◆ **Directions for this task**: Search the records below for the word "Also". Pull out each line that has it.

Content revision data
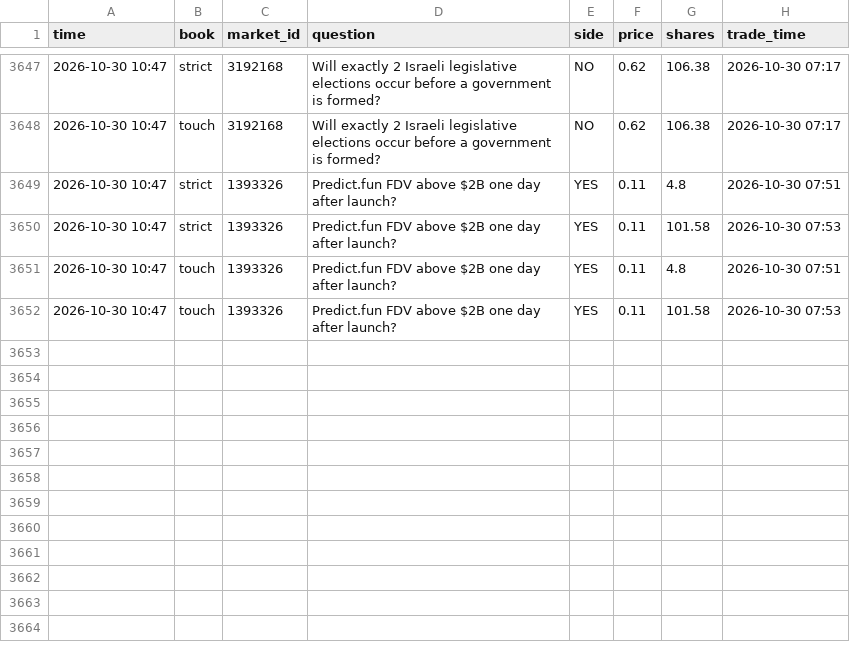
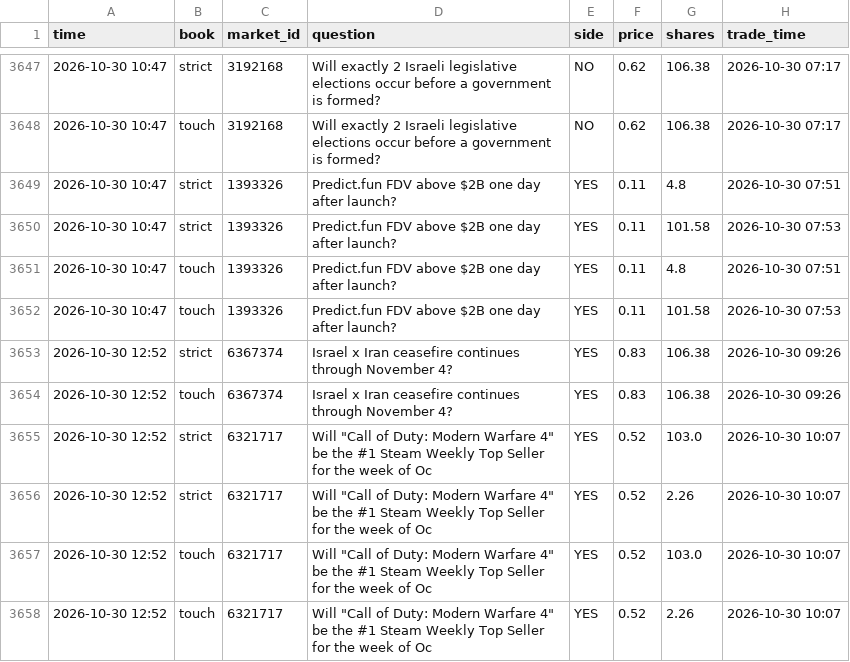
Before and after one commit to trendatrenda/polymarket-scanners, a CSV file: pm_mm_fills.csv, drawn as a sheet; only a part is shown, gaps mark what is left out; the diff names each change by its address in the sheet, - before the commit and + after, or states it on an @@ line.

```diff
--- a/pm_mm_fills.csv
+++ b/pm_mm_fills.csv
+row 3653: 2026-10-30 12:52 | strict | 6367374 | Israel x Iran ceasefire continues through November 4? | YES | 0.83 | 106.38 | 2026-10-30 09:26
+row 3654: 2026-10-30 12:52 | touch | 6367374 | Israel x Iran ceasefire continues through November 4? | YES | 0.83 | 106.38 | 2026-10-30 09:26
+row 3655: 2026-10-30 12:52 | strict | 6321717 | Will "Call of Duty: Modern Warfare 4" be the #1 Steam Weekly Top Seller for the week of Oc | YES | 0.52 | 103.0 | 2026-10-30 10:07
+row 3656: 2026-10-30 12:52 | strict | 6321717 | Will "Call of Duty: Modern Warfare 4" be the #1 Steam Weekly Top Seller for the week of Oc | YES | 0.52 | 2.26 | 2026-10-30 10:07
+row 3657: 2026-10-30 12:52 | touch | 6321717 | Will "Call of Duty: Modern Warfare 4" be the #1 Steam Weekly Top Seller for the week of Oc | YES | 0.52 | 103.0 | 2026-10-30 10:07
+row 3658: 2026-10-30 12:52 | touch | 6321717 | Will "Call of Duty: Modern Warfare 4" be the #1 Steam Weekly Top Seller for the week of Oc | YES | 0.52 | 2.26 | 2026-10-30 10:07
```
Also changed, not shown: pm_minutes.csv, pm_mm_log.csv, 7 other files.
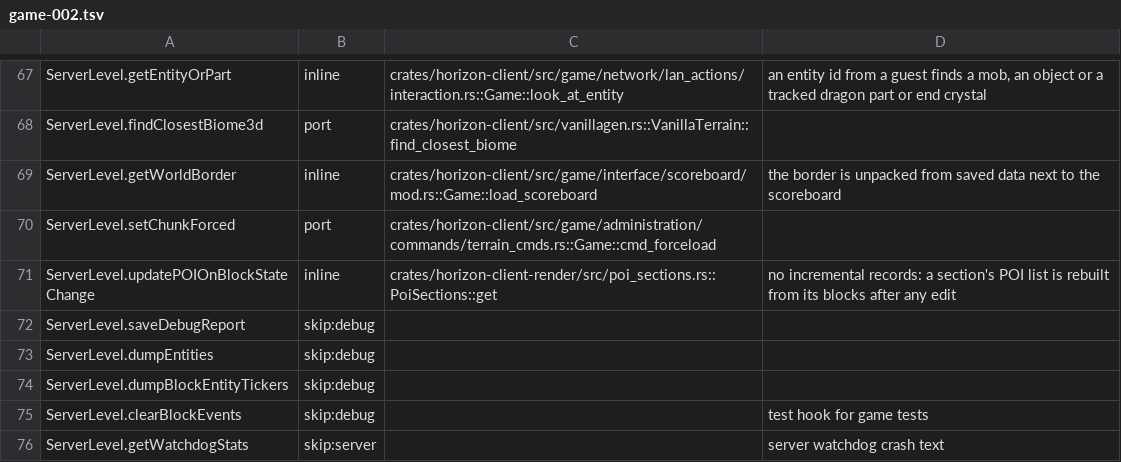
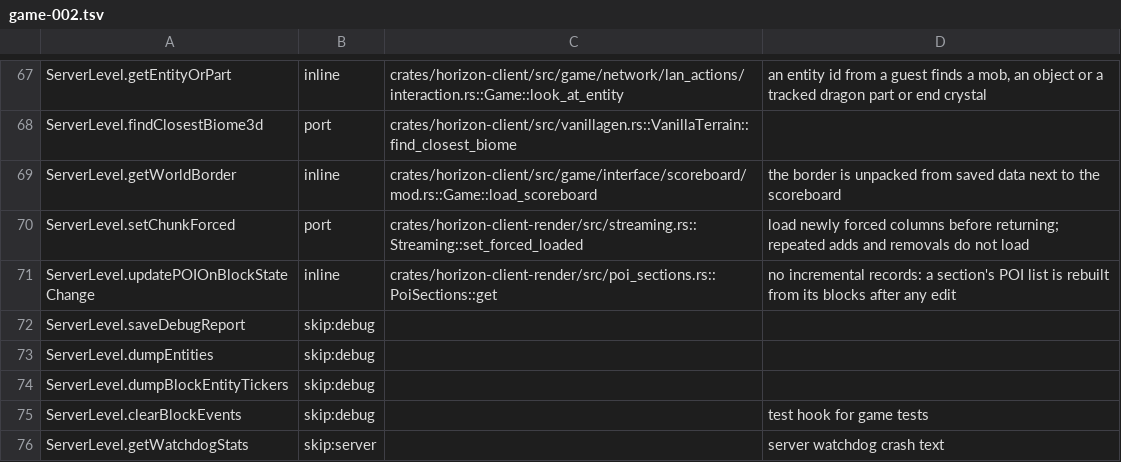
Before and after one commit to AfrobamaYT/horizon, a TSV file: tools/port_map/game-002.tsv, drawn as a sheet; only a part is shown, gaps mark what is left out.

```diff
--- a/tools/port_map/game-002.tsv
+++ b/tools/port_map/game-002.tsv
@@ -69,3 +69,3 @@ ServerLevel.findClosestBiome3d	port	crates/horizon-client/src/vanillagen.rs::Van
 ServerLevel.getWorldBorder	inline	crates/horizon-client/src/game/interface/scoreboard/mod.rs::Game::load_scoreboard	the border is unpacked from saved data next to the scoreboard
-ServerLevel.setChunkForced	port	crates/horizon-client/src/game/administration/commands/terrain_cmds.rs::Game::cmd_forceload	
+ServerLevel.setChunkForced	port	crates/horizon-client-render/src/streaming.rs::Streaming::set_forced_loaded	load newly forced columns before returning; repeated adds and removals do not load
 ServerLevel.updatePOIOnBlockStateChange	inline	crates/horizon-client-render/src/poi_sections.rs::PoiSections::get	no incremental records: a section's POI list is rebuilt from its blocks after any edit
```
Also changed, not shown: 6 other files.
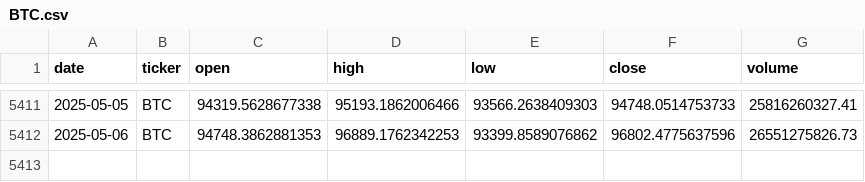
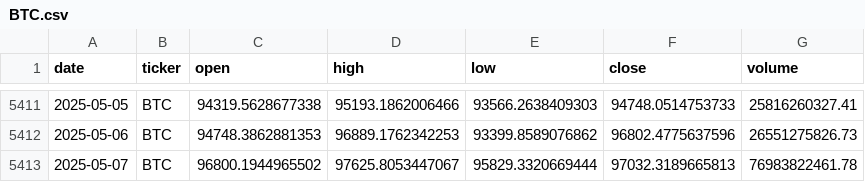
Before and after one commit to gvswann/Crypto-Demo-Kaggle-Downloader-MK.-II, a CSV file: data/BTC.csv, drawn as a sheet; only a part is shown, gaps mark what is left out.

```diff
--- a/data/BTC.csv
+++ b/data/BTC.csv
@@ -5412 +5412,2 @@ date,ticker,open,high,low,close,volume
 2025-05-06,BTC,94748.3862881353,96889.1762342253,93399.8589076862,96802.4775637596,26551275826.73
+2025-05-07,BTC,96800.1944965502,97625.8053447067,95829.3320669444,97032.3189665813,76983822461.78
```
Also changed, not shown: data/BCH.csv, data/BNB.csv, 15 other files.
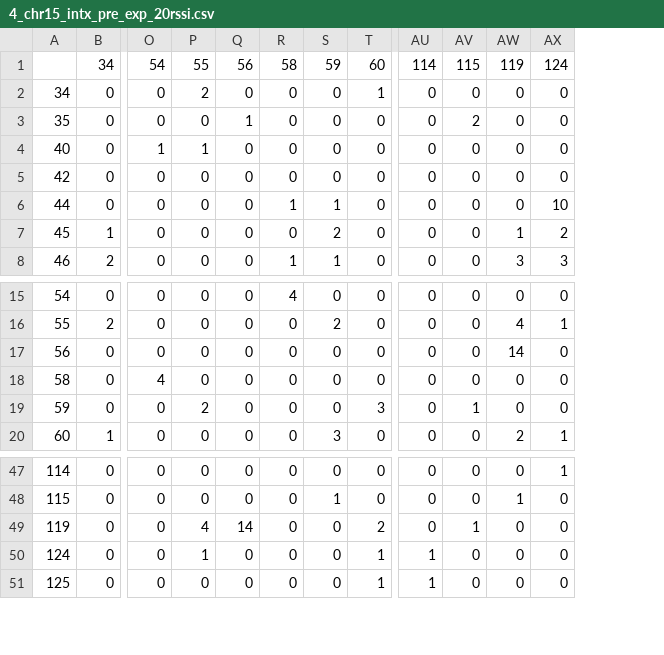
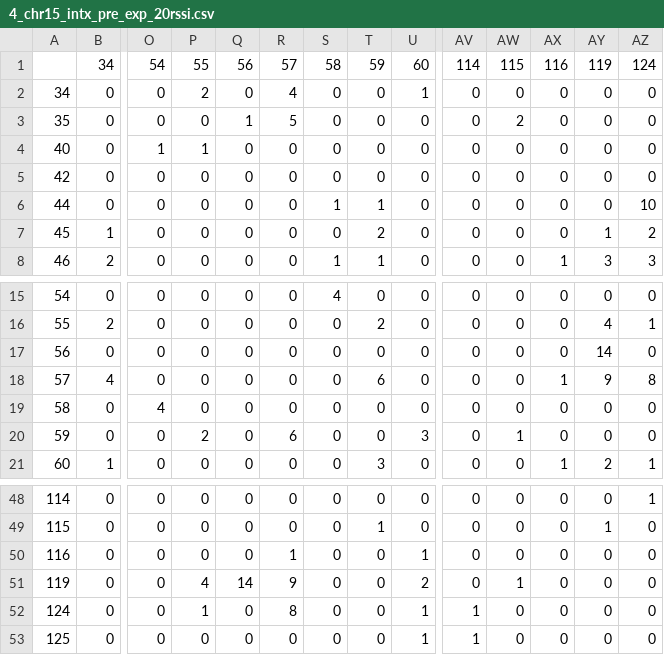
Before and after one commit to laubach/bs_trait_dtrmnts_repro_success_mediation, a CSV file: data/4_chr15_intx_pre_exp_20rssi.csv, drawn as a sheet; only a part is shown, gaps mark what is left out; rows hold the shown columns only; the diff names each change by its address in the sheet, - before the commit and + after, or states it on an @@ line.

```diff
--- a/data/4_chr15_intx_pre_exp_20rssi.csv
+++ b/data/4_chr15_intx_pre_exp_20rssi.csv
+column R, rows 1-8: 57 | 4 | 5 | 0 | 0 | 0 | 0 | 0; rows 15-17: all 0; rows 19-21: 0 | 6 | 0; rows 48-49: 0 | 0; rows 51-53: 9 | 8 | 0
+column AX, rows 1-8: 116 | 0 | 0 | 0 | 0 | 0 | 0 | 1; rows 15-17: all 0; rows 19-21: 0 | 0 | 1; rows 48-49: 0 | 0; rows 51-53: all 0
+row 18: 57 | 4 | 0 | 0 | 0 | 0 | 0 | 6 | 0 | 0 | 0 | 1 | 9 | 8
+row 50: 116 | 0 | 0 | 0 | 0 | 1 | 0 | 0 | 1 | 0 | 0 | 0 | 0 | 0
```
Also changed, not shown: data/4_chr15_intx_post_exp_20rssi.csv, data/6_chr15_mediation_post_manip_data.csv, 36 other files.
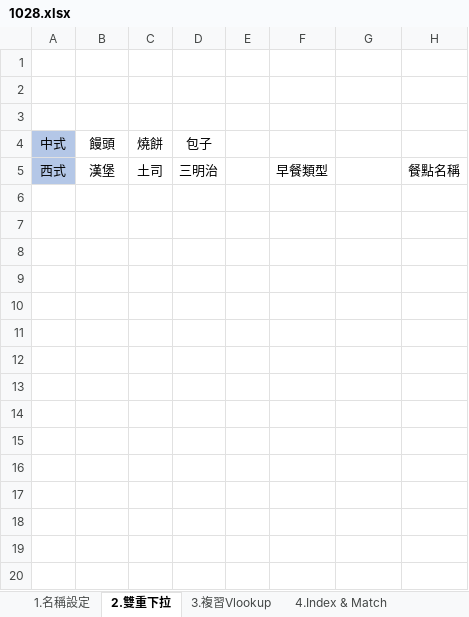
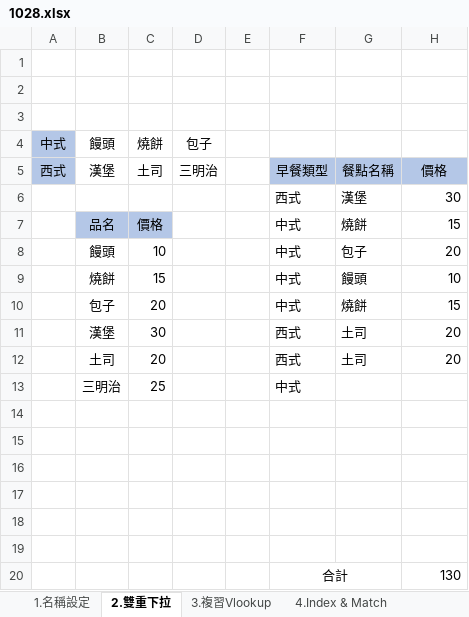
Before and after one commit to fromme100/fromme100.github.io, an Excel workbook: 1028.xlsx, sheet 2.雙重下拉, drawn as a sheet; values as stored, in another font and other column widths than the file's, no borders; the diff names each change by its address in the sheet, - before the commit and + after, or states it on an @@ line.

Commit message:
Update 1028.xlsx

```diff
--- a/1028.xlsx (sheet 2.雙重下拉)
+++ b/1028.xlsx (sheet 2.雙重下拉)
-F5:H5 fill: none
+F5:H5 fill: #B4C7E7
-G5: (empty)
+G5: 餐點名稱
-H5: 餐點名稱
+H5: 價格
+row 6:  |  |  |  |  | 西式 | 漢堡 | 30
+row 7:  | 品名 | 價格 |  |  | 中式 | 燒餅 | 15
+row 8:  | 饅頭 | 10 |  |  | 中式 | 包子 | 20
+row 9:  | 燒餅 | 15 |  |  | 中式 | 饅頭 | 10
+row 10:  | 包子 | 20 |  |  | 中式 | 燒餅 | 15
+row 11:  | 漢堡 | 30 |  |  | 西式 | 土司 | 20
+row 12:  | 土司 | 20 |  |  | 西式 | 土司 | 20
+row 13:  | 三明治 | 25 |  |  | 中式
+row 14: (empty)
+row 15: (empty)
+row 16: (empty)
+row 17: (empty)
+row 18: (empty)
+row 19: (empty)
+row 20:  |  |  |  |  | 合計 |  | 130
```
Also changed, not shown: sheet 4.Index & Match, sheet 3.複習Vlookup, charts or pictures.
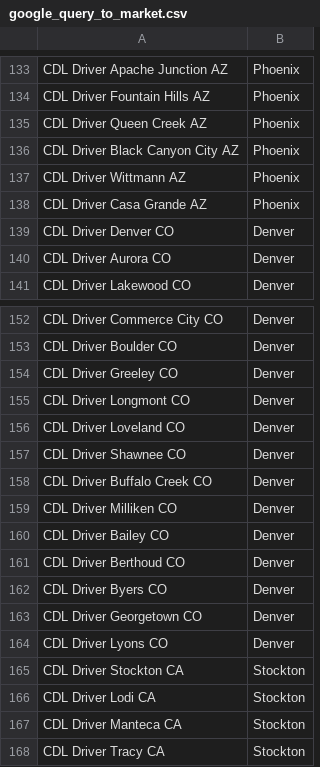
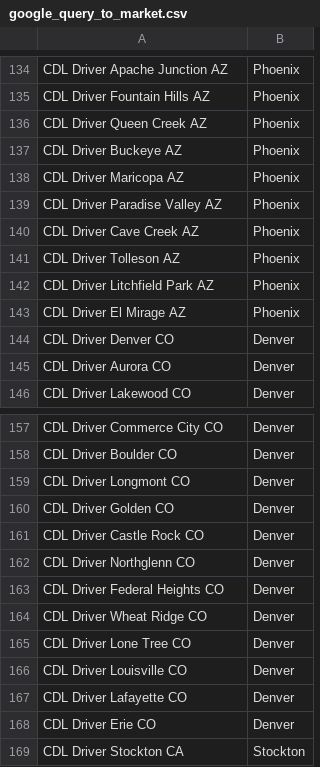
Before and after one commit to hazeltr0n/freeworld-success-coach-portal, a CSV file: google_query_to_market.csv, drawn as a sheet; only a part is shown, gaps mark what is left out; the shorter side is filled out with more unchanged rows; the diff covers the shown part only.

```diff
--- a/google_query_to_market.csv
+++ b/google_query_to_market.csv
@@ -135,5 +136,9 @@ CDL Driver Fountain Hills AZ,Phoenix
 CDL Driver Queen Creek AZ,Phoenix
-CDL Driver Black Canyon City AZ,Phoenix
-CDL Driver Wittmann AZ,Phoenix
-CDL Driver Casa Grande AZ,Phoenix
+CDL Driver Buckeye AZ,Phoenix
+CDL Driver Maricopa AZ,Phoenix
+CDL Driver Paradise Valley AZ,Phoenix
+CDL Driver Cave Creek AZ,Phoenix
+CDL Driver Tolleson AZ,Phoenix
+CDL Driver Litchfield Park AZ,Phoenix
+CDL Driver El Mirage AZ,Phoenix
 CDL Driver Denver CO,Denver
@@ -153,13 +158,12 @@ CDL Driver Commerce City CO,Denver
 CDL Driver Boulder CO,Denver
-CDL Driver Greeley CO,Denver
 CDL Driver Longmont CO,Denver
-CDL Driver Loveland CO,Denver
-CDL Driver Shawnee CO,Denver
-CDL Driver Buffalo Creek CO,Denver
-CDL Driver Milliken CO,Denver
-CDL Driver Bailey CO,Denver
-CDL Driver Berthoud CO,Denver
-CDL Driver Byers CO,Denver
-CDL Driver Georgetown CO,Denver
-CDL Driver Lyons CO,Denver
+CDL Driver Golden CO,Denver
+CDL Driver Castle Rock CO,Denver
+CDL Driver Northglenn CO,Denver
+CDL Driver Federal Heights CO,Denver
+CDL Driver Wheat Ridge CO,Denver
+CDL Driver Lone Tree CO,Denver
+CDL Driver Louisville CO,Denver
+CDL Driver Lafayette CO,Denver
+CDL Driver Erie CO,Denver
 CDL Driver Stockton CA,Stockton
```
Also changed, not shown: 25 added rows, 22 removed rows, 2 moved rows and 9 edited cells elsewhere in this file.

◆ **Task response**:
Also changed, not shown: pm_minutes.csv, pm_mm_log.csv, 7 other files.
Also changed, not shown: 6 other files.
Also changed, not shown: data/BCH.csv, data/BNB.csv, 15 other files.
Also changed, not shown: data/4_chr15_intx_post_exp_20rssi.csv, data/6_chr15_mediation_post_manip_data.csv, 36 other files.
Also changed, not shown: sheet 4.Index & Match, sheet 3.複習Vlookup, charts or pictures.
Also changed, not shown: 25 added rows, 22 removed rows, 2 moved rows and 9 edited cells elsewhere in this file.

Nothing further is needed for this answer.